# [TASK ITEM]
Retype the records below from their first line through the line containing "- React Router 설정 추가", and include nothing else.

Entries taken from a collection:
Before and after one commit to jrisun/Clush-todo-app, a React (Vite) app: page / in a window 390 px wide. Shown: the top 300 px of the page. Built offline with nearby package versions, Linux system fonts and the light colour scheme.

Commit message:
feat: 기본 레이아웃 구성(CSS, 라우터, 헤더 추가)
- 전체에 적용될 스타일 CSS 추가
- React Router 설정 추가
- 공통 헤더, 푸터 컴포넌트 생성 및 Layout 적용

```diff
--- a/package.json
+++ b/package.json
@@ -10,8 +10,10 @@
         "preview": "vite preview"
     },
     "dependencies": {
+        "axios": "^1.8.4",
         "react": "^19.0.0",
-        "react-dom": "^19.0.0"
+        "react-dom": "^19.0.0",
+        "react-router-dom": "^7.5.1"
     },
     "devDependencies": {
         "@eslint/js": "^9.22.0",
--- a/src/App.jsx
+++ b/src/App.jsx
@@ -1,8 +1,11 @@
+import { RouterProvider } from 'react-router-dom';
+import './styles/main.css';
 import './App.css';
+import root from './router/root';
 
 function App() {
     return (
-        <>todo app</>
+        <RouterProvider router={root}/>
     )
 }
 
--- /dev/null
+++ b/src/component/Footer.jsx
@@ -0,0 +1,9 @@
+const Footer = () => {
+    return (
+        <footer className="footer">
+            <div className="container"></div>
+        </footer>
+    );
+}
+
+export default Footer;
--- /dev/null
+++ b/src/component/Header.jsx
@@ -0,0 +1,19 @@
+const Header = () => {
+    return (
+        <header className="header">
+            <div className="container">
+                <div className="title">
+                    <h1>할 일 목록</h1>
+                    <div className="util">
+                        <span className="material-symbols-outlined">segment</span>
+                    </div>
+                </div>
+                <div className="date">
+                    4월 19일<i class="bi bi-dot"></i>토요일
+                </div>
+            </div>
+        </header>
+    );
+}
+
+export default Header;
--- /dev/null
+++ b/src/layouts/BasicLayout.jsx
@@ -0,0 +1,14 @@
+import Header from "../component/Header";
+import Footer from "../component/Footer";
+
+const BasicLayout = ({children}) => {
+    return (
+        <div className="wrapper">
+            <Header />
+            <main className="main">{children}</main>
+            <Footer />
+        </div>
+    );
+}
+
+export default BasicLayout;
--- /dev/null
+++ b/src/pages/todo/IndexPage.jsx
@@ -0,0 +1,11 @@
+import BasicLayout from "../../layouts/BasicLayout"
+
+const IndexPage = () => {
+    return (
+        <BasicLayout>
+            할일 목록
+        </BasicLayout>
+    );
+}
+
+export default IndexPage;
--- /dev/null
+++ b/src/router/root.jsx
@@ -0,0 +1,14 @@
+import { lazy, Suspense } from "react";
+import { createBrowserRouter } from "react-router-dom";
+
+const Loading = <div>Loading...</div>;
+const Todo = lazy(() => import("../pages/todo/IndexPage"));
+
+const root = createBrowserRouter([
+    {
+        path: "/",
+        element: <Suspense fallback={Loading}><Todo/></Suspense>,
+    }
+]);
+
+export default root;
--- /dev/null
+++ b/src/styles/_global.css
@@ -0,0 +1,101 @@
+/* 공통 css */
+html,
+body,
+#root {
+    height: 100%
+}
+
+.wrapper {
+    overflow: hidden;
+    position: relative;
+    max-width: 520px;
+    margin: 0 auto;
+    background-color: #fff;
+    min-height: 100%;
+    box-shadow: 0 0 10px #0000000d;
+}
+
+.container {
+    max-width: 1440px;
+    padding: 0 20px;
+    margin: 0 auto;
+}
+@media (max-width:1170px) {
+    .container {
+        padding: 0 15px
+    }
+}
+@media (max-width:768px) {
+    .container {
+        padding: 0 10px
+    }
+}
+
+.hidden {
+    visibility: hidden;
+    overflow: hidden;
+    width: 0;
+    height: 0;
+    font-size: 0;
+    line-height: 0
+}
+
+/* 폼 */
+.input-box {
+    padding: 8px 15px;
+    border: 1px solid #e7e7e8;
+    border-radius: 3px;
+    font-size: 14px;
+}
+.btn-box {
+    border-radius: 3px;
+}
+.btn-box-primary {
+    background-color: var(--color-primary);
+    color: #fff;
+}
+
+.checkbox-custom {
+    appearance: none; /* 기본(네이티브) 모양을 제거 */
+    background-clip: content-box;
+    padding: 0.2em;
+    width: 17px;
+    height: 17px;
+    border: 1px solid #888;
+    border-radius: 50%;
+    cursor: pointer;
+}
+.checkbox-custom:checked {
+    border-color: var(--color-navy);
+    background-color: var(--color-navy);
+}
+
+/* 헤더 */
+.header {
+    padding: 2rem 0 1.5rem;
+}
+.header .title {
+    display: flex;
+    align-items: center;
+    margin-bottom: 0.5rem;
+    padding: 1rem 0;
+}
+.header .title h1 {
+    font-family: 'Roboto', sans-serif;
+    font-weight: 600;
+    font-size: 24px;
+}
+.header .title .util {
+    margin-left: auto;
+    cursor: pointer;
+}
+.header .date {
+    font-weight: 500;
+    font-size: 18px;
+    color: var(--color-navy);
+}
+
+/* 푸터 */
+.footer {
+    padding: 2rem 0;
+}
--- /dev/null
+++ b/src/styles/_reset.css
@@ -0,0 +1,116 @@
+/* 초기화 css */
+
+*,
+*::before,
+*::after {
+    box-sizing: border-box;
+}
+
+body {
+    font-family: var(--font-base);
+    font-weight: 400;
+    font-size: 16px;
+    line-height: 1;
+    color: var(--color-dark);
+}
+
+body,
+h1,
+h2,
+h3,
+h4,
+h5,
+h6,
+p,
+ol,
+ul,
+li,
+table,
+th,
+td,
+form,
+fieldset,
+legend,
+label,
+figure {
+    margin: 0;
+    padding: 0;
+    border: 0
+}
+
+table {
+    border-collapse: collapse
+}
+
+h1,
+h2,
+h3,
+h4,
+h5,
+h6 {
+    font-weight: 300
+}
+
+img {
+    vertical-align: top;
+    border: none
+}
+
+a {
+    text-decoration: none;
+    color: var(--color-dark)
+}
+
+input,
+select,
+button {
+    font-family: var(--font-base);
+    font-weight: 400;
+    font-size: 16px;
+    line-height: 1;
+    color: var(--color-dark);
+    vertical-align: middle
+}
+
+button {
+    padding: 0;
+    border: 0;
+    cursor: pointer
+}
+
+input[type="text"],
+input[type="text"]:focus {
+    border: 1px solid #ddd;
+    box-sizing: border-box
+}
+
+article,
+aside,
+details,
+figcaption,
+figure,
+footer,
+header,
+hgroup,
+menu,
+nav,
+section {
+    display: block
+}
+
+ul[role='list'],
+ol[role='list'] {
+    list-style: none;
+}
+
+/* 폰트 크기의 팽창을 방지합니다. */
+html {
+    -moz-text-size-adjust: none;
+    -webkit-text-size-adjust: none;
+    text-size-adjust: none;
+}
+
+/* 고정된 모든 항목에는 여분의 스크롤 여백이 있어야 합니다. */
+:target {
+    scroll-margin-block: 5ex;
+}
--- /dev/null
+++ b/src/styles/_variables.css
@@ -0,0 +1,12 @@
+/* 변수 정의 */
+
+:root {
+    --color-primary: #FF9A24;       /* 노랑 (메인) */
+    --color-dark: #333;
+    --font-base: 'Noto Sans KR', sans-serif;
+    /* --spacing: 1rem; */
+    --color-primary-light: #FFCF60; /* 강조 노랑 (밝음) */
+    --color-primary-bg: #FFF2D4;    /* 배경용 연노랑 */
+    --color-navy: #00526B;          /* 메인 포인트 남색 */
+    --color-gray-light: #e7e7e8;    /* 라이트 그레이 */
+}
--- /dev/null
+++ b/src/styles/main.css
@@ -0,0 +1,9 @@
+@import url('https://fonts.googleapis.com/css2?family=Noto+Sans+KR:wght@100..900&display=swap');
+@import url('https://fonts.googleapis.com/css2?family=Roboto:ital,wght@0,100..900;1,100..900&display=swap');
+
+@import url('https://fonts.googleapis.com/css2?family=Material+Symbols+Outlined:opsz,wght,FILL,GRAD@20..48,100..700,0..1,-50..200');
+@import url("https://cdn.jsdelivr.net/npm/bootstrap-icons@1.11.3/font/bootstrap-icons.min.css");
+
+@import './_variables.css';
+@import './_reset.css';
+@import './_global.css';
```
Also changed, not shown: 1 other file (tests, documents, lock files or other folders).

# [SOLUTION BELOW]
Before and after one commit to jrisun/Clush-todo-app, a React (Vite) app: page / in a window 390 px wide. Shown: the top 300 px of the page. Built offline with nearby package versions, Linux system fonts and the light colour scheme.

Commit message:
feat: 기본 레이아웃 구성(CSS, 라우터, 헤더 추가)
- 전체에 적용될 스타일 CSS 추가
- React Router 설정 추가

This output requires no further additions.